Data shown »
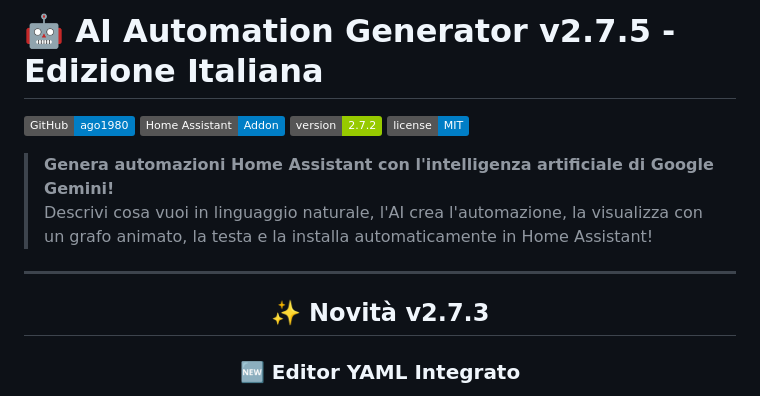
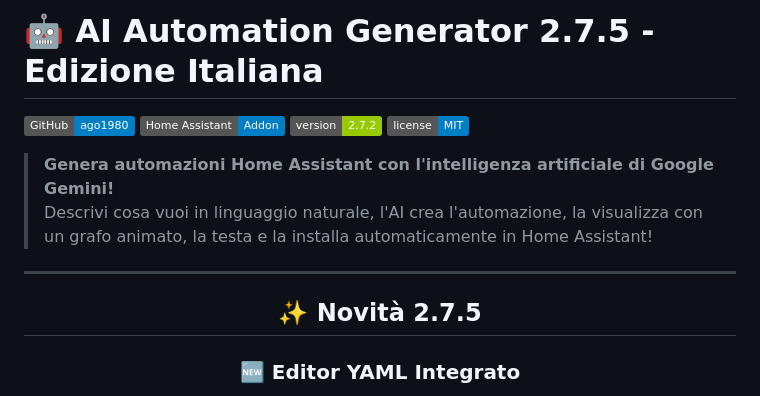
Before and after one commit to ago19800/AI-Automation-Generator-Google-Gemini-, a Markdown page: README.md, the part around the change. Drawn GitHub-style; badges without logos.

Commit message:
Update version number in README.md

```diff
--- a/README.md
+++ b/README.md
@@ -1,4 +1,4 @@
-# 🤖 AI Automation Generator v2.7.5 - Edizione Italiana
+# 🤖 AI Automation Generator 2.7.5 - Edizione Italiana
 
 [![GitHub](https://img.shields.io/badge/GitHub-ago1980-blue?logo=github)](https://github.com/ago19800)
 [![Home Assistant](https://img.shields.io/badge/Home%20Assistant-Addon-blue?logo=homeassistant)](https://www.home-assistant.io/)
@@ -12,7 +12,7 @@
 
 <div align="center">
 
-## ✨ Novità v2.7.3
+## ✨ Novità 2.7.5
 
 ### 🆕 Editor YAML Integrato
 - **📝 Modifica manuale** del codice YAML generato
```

Goal of the exercise » Print the records again exactly, pictures excluded.

The completed task »
Before and after one commit to ago19800/AI-Automation-Generator-Google-Gemini-, a Markdown page: README.md, the part around the change. Drawn GitHub-style; badges without logos.

Commit message:
Update version number in README.md

```diff
--- a/README.md
+++ b/README.md
@@ -1,4 +1,4 @@
-# 🤖 AI Automation Generator v2.7.5 - Edizione Italiana
+# 🤖 AI Automation Generator 2.7.5 - Edizione Italiana
 
 [![GitHub](https://img.shields.io/badge/GitHub-ago1980-blue?logo=github)](https://github.com/ago19800)
 [![Home Assistant](https://img.shields.io/badge/Home%20Assistant-Addon-blue?logo=homeassistant)](https://www.home-assistant.io/)
@@ -12,7 +12,7 @@
 
 <div align="center">
 
-## ✨ Novità v2.7.3
+## ✨ Novità 2.7.5
 
 ### 🆕 Editor YAML Integrato
 - **📝 Modifica manuale** del codice YAML generato
```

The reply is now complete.